__TRY IT__:
The answer is a single number: the count of lines below in which the word "space" appears.

__MATERIAL PROVIDED__:

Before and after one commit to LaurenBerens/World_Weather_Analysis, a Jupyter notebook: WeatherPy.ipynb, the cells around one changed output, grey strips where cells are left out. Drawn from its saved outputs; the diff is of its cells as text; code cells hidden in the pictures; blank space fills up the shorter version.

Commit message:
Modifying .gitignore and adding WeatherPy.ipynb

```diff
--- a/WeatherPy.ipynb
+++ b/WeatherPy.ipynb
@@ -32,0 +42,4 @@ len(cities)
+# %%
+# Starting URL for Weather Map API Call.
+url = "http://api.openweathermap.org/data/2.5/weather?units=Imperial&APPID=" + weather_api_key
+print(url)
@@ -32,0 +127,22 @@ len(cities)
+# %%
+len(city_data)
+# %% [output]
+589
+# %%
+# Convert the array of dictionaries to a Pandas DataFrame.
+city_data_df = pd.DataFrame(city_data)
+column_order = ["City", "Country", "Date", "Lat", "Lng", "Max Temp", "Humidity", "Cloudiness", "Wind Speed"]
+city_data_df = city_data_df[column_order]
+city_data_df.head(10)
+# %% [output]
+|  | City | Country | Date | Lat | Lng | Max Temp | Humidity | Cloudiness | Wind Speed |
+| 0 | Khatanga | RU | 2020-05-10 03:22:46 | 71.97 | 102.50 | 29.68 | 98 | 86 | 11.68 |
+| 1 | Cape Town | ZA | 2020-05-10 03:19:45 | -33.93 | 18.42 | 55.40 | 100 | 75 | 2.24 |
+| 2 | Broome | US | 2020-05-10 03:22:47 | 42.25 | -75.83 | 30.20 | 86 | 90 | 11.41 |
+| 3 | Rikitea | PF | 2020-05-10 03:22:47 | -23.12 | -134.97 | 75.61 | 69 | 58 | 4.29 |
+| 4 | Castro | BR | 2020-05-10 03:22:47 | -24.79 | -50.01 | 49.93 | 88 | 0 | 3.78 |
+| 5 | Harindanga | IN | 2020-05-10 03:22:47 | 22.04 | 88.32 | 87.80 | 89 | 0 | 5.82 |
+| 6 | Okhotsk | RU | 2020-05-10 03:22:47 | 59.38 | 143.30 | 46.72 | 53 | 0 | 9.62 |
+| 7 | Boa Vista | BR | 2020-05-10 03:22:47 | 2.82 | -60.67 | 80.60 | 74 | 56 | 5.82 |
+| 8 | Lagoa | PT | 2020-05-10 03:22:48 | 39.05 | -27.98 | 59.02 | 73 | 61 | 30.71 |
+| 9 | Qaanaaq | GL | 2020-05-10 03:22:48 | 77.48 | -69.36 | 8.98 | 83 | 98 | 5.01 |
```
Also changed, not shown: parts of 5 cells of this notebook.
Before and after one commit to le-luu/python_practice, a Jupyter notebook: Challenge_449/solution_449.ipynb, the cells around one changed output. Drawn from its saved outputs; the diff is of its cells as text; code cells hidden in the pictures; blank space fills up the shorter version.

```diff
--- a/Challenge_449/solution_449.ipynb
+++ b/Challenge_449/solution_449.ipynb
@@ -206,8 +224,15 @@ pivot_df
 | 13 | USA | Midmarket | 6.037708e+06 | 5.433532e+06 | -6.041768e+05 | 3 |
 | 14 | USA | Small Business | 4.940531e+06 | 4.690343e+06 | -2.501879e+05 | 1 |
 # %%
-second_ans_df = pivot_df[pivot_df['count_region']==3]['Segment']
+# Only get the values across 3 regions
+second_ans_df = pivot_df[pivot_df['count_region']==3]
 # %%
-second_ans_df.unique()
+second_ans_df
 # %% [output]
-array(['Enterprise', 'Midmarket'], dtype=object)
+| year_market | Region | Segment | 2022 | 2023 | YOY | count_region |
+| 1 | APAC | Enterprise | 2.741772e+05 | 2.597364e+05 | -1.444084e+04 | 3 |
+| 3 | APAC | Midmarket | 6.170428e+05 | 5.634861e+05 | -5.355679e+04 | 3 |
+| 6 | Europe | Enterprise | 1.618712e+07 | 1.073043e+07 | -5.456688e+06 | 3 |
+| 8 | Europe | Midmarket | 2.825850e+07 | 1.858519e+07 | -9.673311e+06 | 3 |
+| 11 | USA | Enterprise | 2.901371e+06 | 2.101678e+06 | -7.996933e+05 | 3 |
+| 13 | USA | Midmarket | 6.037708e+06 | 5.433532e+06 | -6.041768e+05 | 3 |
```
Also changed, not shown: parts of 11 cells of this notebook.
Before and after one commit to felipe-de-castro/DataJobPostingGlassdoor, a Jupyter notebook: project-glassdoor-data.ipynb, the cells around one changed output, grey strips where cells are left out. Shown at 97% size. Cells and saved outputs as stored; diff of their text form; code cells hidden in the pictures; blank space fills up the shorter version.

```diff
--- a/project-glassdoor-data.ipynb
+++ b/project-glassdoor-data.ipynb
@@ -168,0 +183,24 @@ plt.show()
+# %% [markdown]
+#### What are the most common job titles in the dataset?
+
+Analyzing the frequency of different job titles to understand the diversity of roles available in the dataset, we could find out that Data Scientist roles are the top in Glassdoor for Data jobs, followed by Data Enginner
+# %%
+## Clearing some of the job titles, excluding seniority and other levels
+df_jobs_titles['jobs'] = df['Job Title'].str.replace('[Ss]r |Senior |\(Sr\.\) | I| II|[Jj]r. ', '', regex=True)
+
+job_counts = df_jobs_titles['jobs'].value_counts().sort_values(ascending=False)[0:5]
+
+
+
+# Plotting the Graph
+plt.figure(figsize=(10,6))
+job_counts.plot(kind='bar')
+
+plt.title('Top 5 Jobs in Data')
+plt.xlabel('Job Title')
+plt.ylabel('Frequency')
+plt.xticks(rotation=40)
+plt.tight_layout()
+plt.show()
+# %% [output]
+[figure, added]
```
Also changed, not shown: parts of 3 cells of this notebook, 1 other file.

__SOLUTION TO THIS TASK__:
3